* SUPPLIED DATA

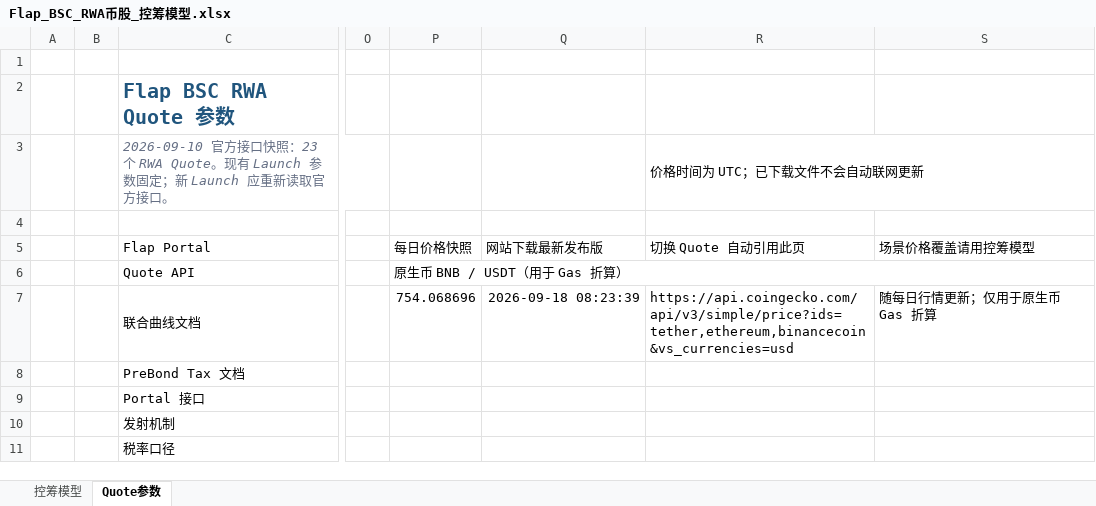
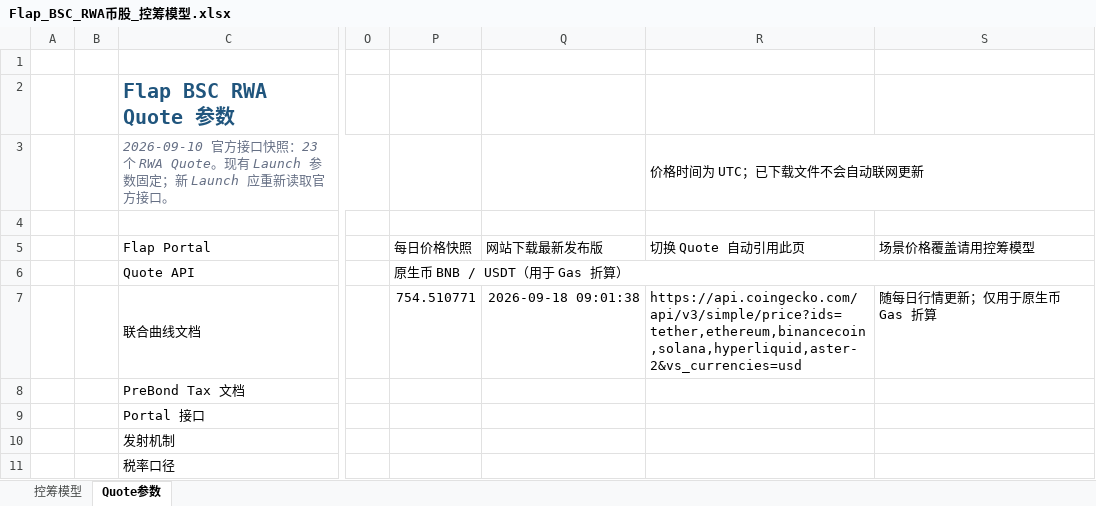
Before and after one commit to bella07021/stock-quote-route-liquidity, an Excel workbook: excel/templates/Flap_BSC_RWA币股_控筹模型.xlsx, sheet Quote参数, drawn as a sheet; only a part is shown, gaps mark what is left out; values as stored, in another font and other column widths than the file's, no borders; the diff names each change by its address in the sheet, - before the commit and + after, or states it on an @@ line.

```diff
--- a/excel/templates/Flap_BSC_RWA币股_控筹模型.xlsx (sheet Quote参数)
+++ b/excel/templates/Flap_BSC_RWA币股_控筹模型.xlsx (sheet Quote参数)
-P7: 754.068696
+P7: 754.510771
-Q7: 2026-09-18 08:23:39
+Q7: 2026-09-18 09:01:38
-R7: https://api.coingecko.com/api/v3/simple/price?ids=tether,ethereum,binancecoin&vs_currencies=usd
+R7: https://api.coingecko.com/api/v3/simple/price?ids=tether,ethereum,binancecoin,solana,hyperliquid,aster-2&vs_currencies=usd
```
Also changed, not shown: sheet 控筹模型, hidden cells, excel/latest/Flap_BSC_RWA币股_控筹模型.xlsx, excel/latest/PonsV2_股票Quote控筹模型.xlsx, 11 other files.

* TASK ITEM
Looking at the entries above, count each line that includes the string "ethereum" and give only the total.

* ANSWER TO THE EXERCISE
2